Smoking is bad to the bone
The body is designed to heal after breaking a bone. But it may not be designed to heal a broken bone while processing cigarette smoke and nicotine.
A recent study looked at the differences between smokers and non-smokers when healing from a broken bone. Results showed that smokers took several extra weeks to heal from a fracture.
Smokers also had higher odds of the fracture not healing properly.
Cartilage damage helps detect osteoarthritis?
Osteoarthritis is the most common joint disorder and affects about one-third of older adults. New research suggests that cartilage damage from exercise may aid in early detection of osteoarthritis.
"We discovered that GAG-depleted tissue is most vulnerable to high rates of loading and not just the magnitude of the load. This finding suggests that people with early degradation of cartilage, even before such changes would be felt as pain, should be careful of dynamic activities such as running or jumping,” Grodzinsky was quoted as saying.
A new approach to hip surgery
Larry Kufel had always been an active man, tall and rangy, who worked out regularly and picked up basketball games at the gym. But age was taking a toll on his joints, and it had become clear that he needed a hip replacement.
The procedure that Mr. Kufel received is called anterior hip replacement. The surgeon makes the incision at the front of the hip instead of through the buttocks or the side of the hip. This approach permits the doctor to reach the hip socket without cutting through major muscle groups. Proponents claim that the procedure results in less pain and fewer complications for patients than standard hip replacement.
Hip surgery flip! Direct Anterior Hip Replacement
The numbers are sky-rocketing. There were more than 300 thousand total hip replacements in 2010, that’s up 135 thousand compared to just ten years earlier. As more and more people need help to relieve the pain, there’s an option that’s becoming popular with patients and surgeons.
New technique revolutionizing hip-replacement surgery
“It’s a ‘micro-invasive’ technique,” says Grandic.
And it offers myriad advantages over other techniques.
“All muscles, tendons, ligaments and soft tissue are spared, and the hip socket is never twisted into unnatural positions during surgery,” Grandic explains.

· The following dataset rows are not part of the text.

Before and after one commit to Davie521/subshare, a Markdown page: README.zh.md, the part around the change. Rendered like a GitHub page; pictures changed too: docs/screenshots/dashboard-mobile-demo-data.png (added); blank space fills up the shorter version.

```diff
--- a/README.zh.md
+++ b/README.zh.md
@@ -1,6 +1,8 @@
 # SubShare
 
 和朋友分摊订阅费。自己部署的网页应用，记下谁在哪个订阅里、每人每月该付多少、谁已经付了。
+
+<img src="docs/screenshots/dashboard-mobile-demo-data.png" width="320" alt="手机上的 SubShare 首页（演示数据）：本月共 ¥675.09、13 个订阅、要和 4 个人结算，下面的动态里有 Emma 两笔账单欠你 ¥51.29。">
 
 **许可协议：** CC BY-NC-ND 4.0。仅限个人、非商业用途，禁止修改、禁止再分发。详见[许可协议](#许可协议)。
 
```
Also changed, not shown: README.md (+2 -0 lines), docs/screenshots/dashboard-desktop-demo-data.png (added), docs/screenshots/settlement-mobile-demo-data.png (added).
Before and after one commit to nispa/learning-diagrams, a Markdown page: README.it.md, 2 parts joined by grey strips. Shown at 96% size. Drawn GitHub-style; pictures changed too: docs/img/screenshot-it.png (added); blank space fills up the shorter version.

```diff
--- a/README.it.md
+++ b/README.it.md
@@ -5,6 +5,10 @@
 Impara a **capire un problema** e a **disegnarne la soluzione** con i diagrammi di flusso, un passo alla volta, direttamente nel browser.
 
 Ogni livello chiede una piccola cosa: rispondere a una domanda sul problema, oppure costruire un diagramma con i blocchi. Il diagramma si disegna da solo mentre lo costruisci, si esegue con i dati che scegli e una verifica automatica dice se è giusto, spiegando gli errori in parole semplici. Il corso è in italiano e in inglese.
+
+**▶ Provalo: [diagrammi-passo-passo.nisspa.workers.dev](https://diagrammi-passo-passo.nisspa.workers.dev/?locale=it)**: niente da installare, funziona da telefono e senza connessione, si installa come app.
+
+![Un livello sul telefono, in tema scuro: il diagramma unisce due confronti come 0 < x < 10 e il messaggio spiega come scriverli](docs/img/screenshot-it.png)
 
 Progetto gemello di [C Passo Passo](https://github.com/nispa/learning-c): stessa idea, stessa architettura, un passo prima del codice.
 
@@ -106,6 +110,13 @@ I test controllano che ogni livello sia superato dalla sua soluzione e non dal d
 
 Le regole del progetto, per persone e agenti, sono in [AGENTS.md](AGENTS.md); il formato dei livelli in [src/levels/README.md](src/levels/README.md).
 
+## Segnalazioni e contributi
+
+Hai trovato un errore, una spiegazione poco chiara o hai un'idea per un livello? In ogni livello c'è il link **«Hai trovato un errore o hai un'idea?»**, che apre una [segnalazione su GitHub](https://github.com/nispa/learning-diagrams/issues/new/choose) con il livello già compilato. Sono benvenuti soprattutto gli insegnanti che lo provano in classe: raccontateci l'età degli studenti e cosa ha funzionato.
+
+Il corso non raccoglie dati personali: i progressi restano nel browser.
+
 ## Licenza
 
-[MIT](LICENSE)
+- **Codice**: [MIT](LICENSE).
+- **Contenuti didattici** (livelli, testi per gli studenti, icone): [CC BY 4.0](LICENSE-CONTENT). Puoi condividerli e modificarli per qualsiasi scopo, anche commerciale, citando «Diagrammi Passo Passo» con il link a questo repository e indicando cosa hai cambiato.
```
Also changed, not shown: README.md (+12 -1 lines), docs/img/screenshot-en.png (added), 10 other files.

Thus, he says, patients experience little or no post-operative discomfort; are able to walk immediately, with no restrictions; and are usually discharged from the hospital within 24 to 48 hours.